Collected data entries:

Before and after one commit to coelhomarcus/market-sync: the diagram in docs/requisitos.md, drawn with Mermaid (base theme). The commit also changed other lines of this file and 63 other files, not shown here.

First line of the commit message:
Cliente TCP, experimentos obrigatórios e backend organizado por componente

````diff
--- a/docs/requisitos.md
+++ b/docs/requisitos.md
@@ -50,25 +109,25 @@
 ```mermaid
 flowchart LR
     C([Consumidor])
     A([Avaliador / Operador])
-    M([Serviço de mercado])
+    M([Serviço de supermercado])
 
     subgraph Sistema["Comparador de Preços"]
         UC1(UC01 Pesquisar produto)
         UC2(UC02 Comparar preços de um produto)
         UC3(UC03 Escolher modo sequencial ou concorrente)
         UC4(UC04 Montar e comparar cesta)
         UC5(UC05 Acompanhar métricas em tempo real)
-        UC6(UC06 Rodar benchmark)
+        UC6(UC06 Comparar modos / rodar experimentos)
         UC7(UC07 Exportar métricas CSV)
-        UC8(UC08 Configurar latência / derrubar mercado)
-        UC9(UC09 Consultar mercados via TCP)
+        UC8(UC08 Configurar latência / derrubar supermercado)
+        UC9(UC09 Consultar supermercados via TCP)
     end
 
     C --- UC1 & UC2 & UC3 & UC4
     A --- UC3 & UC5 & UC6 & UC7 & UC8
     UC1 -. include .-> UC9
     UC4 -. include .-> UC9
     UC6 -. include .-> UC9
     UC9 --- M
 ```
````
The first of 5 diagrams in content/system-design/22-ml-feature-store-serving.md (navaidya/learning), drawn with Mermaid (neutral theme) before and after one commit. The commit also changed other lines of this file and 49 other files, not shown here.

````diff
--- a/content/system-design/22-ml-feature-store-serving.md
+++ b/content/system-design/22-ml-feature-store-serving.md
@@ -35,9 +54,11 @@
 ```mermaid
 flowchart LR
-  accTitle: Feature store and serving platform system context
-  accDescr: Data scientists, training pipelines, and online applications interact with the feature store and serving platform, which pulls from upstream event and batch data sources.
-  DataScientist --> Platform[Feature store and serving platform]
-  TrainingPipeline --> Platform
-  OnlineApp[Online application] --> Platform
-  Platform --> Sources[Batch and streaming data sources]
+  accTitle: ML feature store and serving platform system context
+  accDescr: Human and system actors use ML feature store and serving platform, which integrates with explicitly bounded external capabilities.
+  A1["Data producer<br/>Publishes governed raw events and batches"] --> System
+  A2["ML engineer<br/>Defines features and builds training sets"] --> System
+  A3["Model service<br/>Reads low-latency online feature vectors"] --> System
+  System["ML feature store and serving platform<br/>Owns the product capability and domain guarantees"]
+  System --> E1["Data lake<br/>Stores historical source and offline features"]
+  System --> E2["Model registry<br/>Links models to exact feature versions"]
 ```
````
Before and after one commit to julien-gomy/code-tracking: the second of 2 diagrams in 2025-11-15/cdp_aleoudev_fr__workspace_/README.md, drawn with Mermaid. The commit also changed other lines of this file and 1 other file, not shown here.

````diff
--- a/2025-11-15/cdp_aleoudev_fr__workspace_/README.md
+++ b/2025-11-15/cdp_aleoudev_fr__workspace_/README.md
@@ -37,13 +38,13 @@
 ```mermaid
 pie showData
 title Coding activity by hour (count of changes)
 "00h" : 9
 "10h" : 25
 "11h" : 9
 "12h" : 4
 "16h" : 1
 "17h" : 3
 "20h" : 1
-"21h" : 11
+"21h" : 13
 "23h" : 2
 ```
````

Task statement: Reproduce each entry word for word.

Task response:
Before and after one commit to coelhomarcus/market-sync: the diagram in docs/requisitos.md, drawn with Mermaid (base theme). The commit also changed other lines of this file and 63 other files, not shown here.

First line of the commit message:
Cliente TCP, experimentos obrigatórios e backend organizado por componente

````diff
--- a/docs/requisitos.md
+++ b/docs/requisitos.md
@@ -50,25 +109,25 @@
 ```mermaid
 flowchart LR
     C([Consumidor])
     A([Avaliador / Operador])
-    M([Serviço de mercado])
+    M([Serviço de supermercado])
 
     subgraph Sistema["Comparador de Preços"]
         UC1(UC01 Pesquisar produto)
         UC2(UC02 Comparar preços de um produto)
         UC3(UC03 Escolher modo sequencial ou concorrente)
         UC4(UC04 Montar e comparar cesta)
         UC5(UC05 Acompanhar métricas em tempo real)
-        UC6(UC06 Rodar benchmark)
+        UC6(UC06 Comparar modos / rodar experimentos)
         UC7(UC07 Exportar métricas CSV)
-        UC8(UC08 Configurar latência / derrubar mercado)
-        UC9(UC09 Consultar mercados via TCP)
+        UC8(UC08 Configurar latência / derrubar supermercado)
+        UC9(UC09 Consultar supermercados via TCP)
     end
 
     C --- UC1 & UC2 & UC3 & UC4
     A --- UC3 & UC5 & UC6 & UC7 & UC8
     UC1 -. include .-> UC9
     UC4 -. include .-> UC9
     UC6 -. include .-> UC9
     UC9 --- M
 ```
````
The first of 5 diagrams in content/system-design/22-ml-feature-store-serving.md (navaidya/learning), drawn with Mermaid (neutral theme) before and after one commit. The commit also changed other lines of this file and 49 other files, not shown here.

````diff
--- a/content/system-design/22-ml-feature-store-serving.md
+++ b/content/system-design/22-ml-feature-store-serving.md
@@ -35,9 +54,11 @@
 ```mermaid
 flowchart LR
-  accTitle: Feature store and serving platform system context
-  accDescr: Data scientists, training pipelines, and online applications interact with the feature store and serving platform, which pulls from upstream event and batch data sources.
-  DataScientist --> Platform[Feature store and serving platform]
-  TrainingPipeline --> Platform
-  OnlineApp[Online application] --> Platform
-  Platform --> Sources[Batch and streaming data sources]
+  accTitle: ML feature store and serving platform system context
+  accDescr: Human and system actors use ML feature store and serving platform, which integrates with explicitly bounded external capabilities.
+  A1["Data producer<br/>Publishes governed raw events and batches"] --> System
+  A2["ML engineer<br/>Defines features and builds training sets"] --> System
+  A3["Model service<br/>Reads low-latency online feature vectors"] --> System
+  System["ML feature store and serving platform<br/>Owns the product capability and domain guarantees"]
+  System --> E1["Data lake<br/>Stores historical source and offline features"]
+  System --> E2["Model registry<br/>Links models to exact feature versions"]
 ```
````
Before and after one commit to julien-gomy/code-tracking: the second of 2 diagrams in 2025-11-15/cdp_aleoudev_fr__workspace_/README.md, drawn with Mermaid. The commit also changed other lines of this file and 1 other file, not shown here.

````diff
--- a/2025-11-15/cdp_aleoudev_fr__workspace_/README.md
+++ b/2025-11-15/cdp_aleoudev_fr__workspace_/README.md
@@ -37,13 +38,13 @@
 ```mermaid
 pie showData
 title Coding activity by hour (count of changes)
 "00h" : 9
 "10h" : 25
 "11h" : 9
 "12h" : 4
 "16h" : 1
 "17h" : 3
 "20h" : 1
-"21h" : 11
+"21h" : 13
 "23h" : 2
 ```
````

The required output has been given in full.